Secret Code: The Need for Enhanced Privacy Protections in the United States and Canada to Prevent Employment Discrimination Based on Genetic and Health Information

Citation data:

Osgoode Hall Law Journal, ISSN: 0030-6185, Vol: 39, Issue: 1, Page: 77-116

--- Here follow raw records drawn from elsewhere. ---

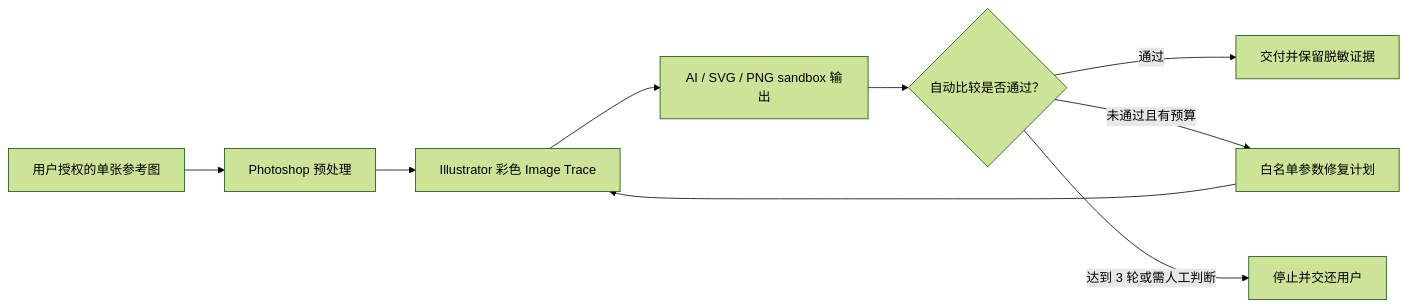
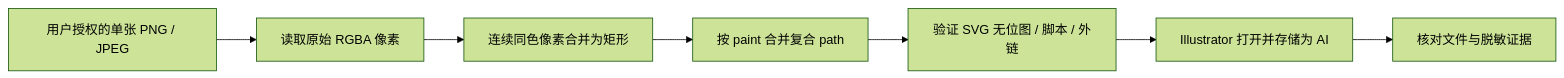
One commit to jianbaorui07-dot/Codex-Integration-with-Creative-Industry-Software changed the first of 2 diagrams in README.md. Above: the diagram before and after it, drawn with Mermaid (forest theme). The commit also changed other lines of this file and 16 other files, not shown here.

````diff
--- a/README.md
+++ b/README.md
@@ -14,11 +14,9 @@
 ```mermaid
 flowchart LR
-  A["用户授权的单张参考图"] --> B["Photoshop 预处理"]
-  B --> C["Illustrator 彩色 Image Trace"]
-  C --> D["AI / SVG / PNG sandbox 输出"]
-  D --> E{"自动比较是否通过？"}
-  E -- "通过" --> F["交付并保留脱敏证据"]
-  E -- "未通过且有预算" --> G["白名单参数修复计划"]
-  G --> C
-  E -- "达到 3 轮或需人工判断" --> H["停止并交还用户"]
+  A["用户授权的单张 PNG / JPEG"] --> B["读取原始 RGBA 像素"]
+  B --> C["连续同色像素合并为矩形"]
+  C --> D["按 paint 合并复合 path"]
+  D --> E["验证 SVG 无位图 / 脚本 / 外链"]
+  E --> F["Illustrator 打开并存储为 AI"]
+  F --> G["核对文件与脱敏证据"]
 ```
````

Publication Year:
2001
Usage 293
Downloads 276
Abstract Views 17
Repository URL:
http://digitalcommons.osgoode.yorku.ca/ohlj/vol39/iss1/3
Author(s):
Florencio, Patrik S.; Ramanathan, Erik D.
article description
The collection of genetic and health information by employers for reasons that are unrelated to the health and safety of workers is an undue infringement of the right to privacy, and consequently should be firmly prohibited by statute. Comprehensive genetic and health information privacy requires the protection of at least three critical elements of the right to privacy-namely choice, secrecy, and confidentiality. While choice and secrecy protect the individual's right to privacy at the collection stage, confidentiality safeguards this right at the point of disclosure. Laws that focus on the inappropriate use of genetic and health information without addressing the act of collecting such information, as is the case with American laws prohibiting genetic discrimination by employers and others, fail adequately to preserve privacy and prevent discrimination. Existing laws that do address the collection of personal information, such as Canada's Personal Information Protection and Electronic Documents Act (PIPEDA), the general and statutory laws of Quebec, and recent Manitoba legislation are insufficiently explicit with respect to the legality of genetic and health information collection by employers.